ANCHORAGE, Alaska — A report [PDF] released today finds that as governor of Alaska, Sarah Palin “abused her power,” a specific violation of a state law.
Palin was accused of firing her safety commission officer Walt Monegan for not intervening in a personal family feud. Evidence in the report suggests that Palin and her husband, Todd Palin, pressured Monegan to fire their ex-brother-in-law and state trooper, Mike Wooten.
Though the report found that Palin was within the scope of the law by firing Monegan, that doesn’t mean she’s off the hook.

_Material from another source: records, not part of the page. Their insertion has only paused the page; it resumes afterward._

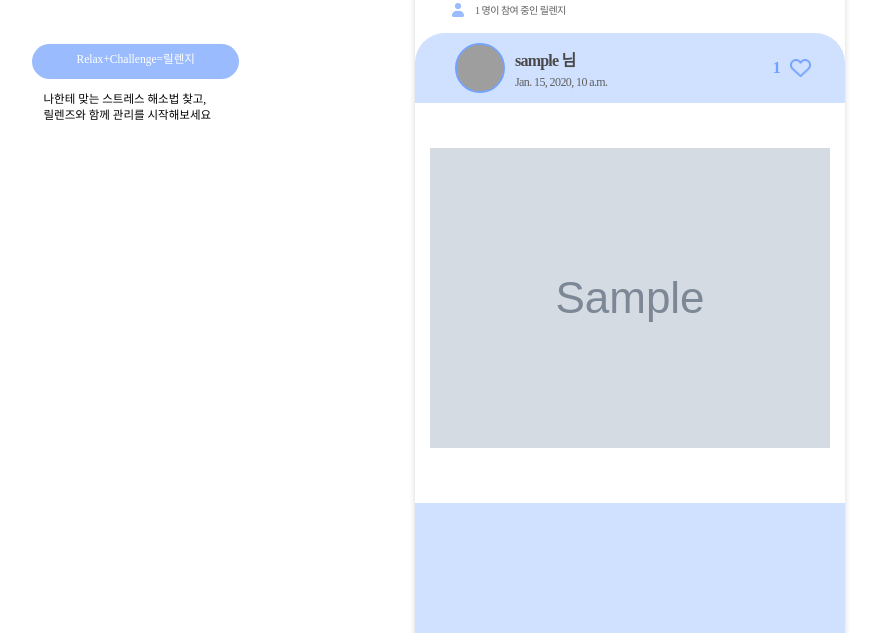
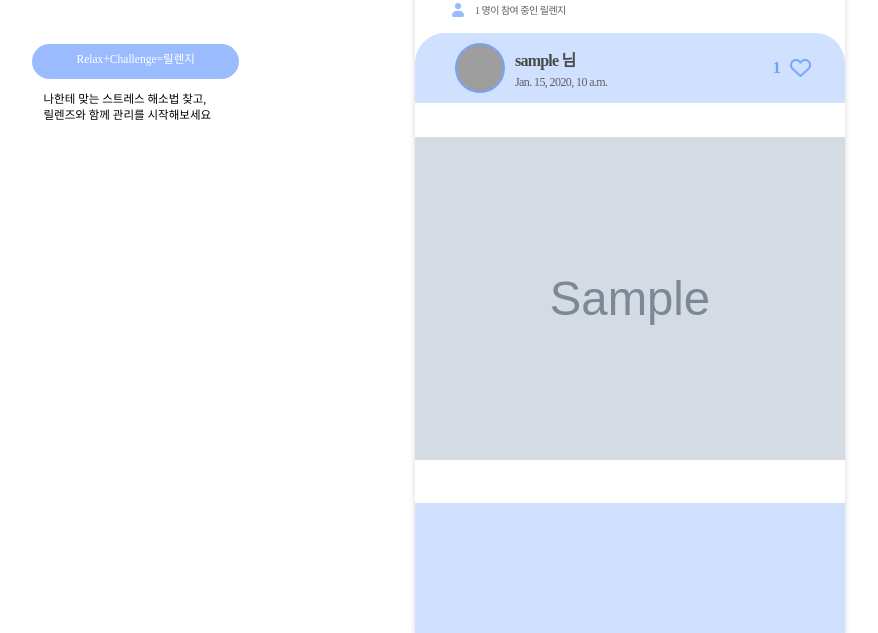
Before and after one commit to CalmCrews/relanz, a Django app: template relanz/templates/community/detail.html in a window 1280 px wide. Shown: the part 516-1149 px from the top of the page, without its empty margins (224-1102 px from the left). Run offline with Django 4.2, Linux system fonts and the light colour scheme; the template is opened without the code that fills it: most values are stand-ins (such as "Sample title", 1, 10 or a date in 2020); grey boxes marked "Sample" are stand-in pictures; some web fonts are replaced; grey boxes are pictures that could not be loaded.

Commit message:
style: 이미지 꽉체울꼐

```diff
--- a/relanz/static/css/detail.css
+++ b/relanz/static/css/detail.css
@@ -349,7 +349,7 @@
   position: absolute;
   z-index: 100;
   min-height: 390px;
-  max-height: 390px;
+  max-height: 430px;
   width: 100%;
 
   top: 70px;
@@ -358,13 +358,30 @@
   display: flex;
   justify-content: center;
   align-items: center;
+
+  flex-wrap: wrap;
 }
 .main-image-div > img {
     /* object-fit: cover; */
-    object-fit: contain;
+
+    /* object-fit: contain;
     max-width: 430px;
-    max-height: 430px;
+    max-height: 430px; */
 
+    /* position: absolute;
+    top: 0;
+    bottom: 0;
+    left: 0;
+    right: 0;
+    width: auto;
+    height: auto;
+    max-width: 100%;
+    max-height: 100%;
+    margin: auto; */
+
+    display:block;
+    width:100%;
+    height:auto;
 }
 
 .rest-image-bundle-div {
```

The report says she knew “pressure was placed on several subordinates in order to advance a personal agenda…”
The report explains that Palin’s actions amount to a violation of the state Ethics Act. In fact, the case is “one of the very reasons the Ethics Act” was established in the first place.
The question now: what happens to Palin?

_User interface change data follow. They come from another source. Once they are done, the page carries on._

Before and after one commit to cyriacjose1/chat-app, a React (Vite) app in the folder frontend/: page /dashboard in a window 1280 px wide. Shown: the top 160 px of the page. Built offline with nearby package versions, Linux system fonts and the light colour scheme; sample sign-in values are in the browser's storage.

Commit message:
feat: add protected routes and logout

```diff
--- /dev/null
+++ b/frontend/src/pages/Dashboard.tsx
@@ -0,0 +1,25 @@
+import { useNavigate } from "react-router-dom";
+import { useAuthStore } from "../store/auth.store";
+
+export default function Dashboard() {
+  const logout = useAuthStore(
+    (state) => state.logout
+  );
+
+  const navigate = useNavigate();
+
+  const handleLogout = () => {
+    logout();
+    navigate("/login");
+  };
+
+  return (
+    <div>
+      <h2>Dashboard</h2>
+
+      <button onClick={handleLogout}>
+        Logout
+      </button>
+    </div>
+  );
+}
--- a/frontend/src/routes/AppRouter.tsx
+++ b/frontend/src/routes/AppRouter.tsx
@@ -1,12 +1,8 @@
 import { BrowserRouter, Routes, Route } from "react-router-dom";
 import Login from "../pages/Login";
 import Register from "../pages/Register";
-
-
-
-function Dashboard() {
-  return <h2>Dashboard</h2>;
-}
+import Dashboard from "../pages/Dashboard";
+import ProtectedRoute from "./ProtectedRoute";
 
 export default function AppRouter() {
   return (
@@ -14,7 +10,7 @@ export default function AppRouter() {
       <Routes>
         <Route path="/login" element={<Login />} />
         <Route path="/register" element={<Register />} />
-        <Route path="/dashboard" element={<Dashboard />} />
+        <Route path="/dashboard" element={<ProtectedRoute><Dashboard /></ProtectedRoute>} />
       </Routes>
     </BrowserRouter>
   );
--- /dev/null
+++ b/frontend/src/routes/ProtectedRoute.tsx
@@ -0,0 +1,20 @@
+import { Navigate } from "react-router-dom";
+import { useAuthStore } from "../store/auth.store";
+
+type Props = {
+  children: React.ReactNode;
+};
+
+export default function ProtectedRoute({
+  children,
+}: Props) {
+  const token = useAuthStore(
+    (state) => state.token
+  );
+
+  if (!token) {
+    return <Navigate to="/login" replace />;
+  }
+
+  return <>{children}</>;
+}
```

Chairman of the Legislative Council, Sen. Kim Elton (R-Juneau), told me in an interview shortly after the report was released that he has confidence in the integrity of the report, but is not prepared to start considering taking action against Palin.
“This is like ‘truth and consequences,”” Elton said, standing in a hallway of the Anchorage legislative offices where the report was released. “Today I will say we got the truth. The facts are now in the public. I’m not prepared to go to consequences.”
The spokesman for the House Republicans, Will Vandergriff, told me that nothing is likely to happen before the regular legislative session begins on Jan. 20, 2009. He said it would take a supermajority of lawmakers, 45 House and Senate members, or an executive action from Palin’s office to hold a special session on the issue.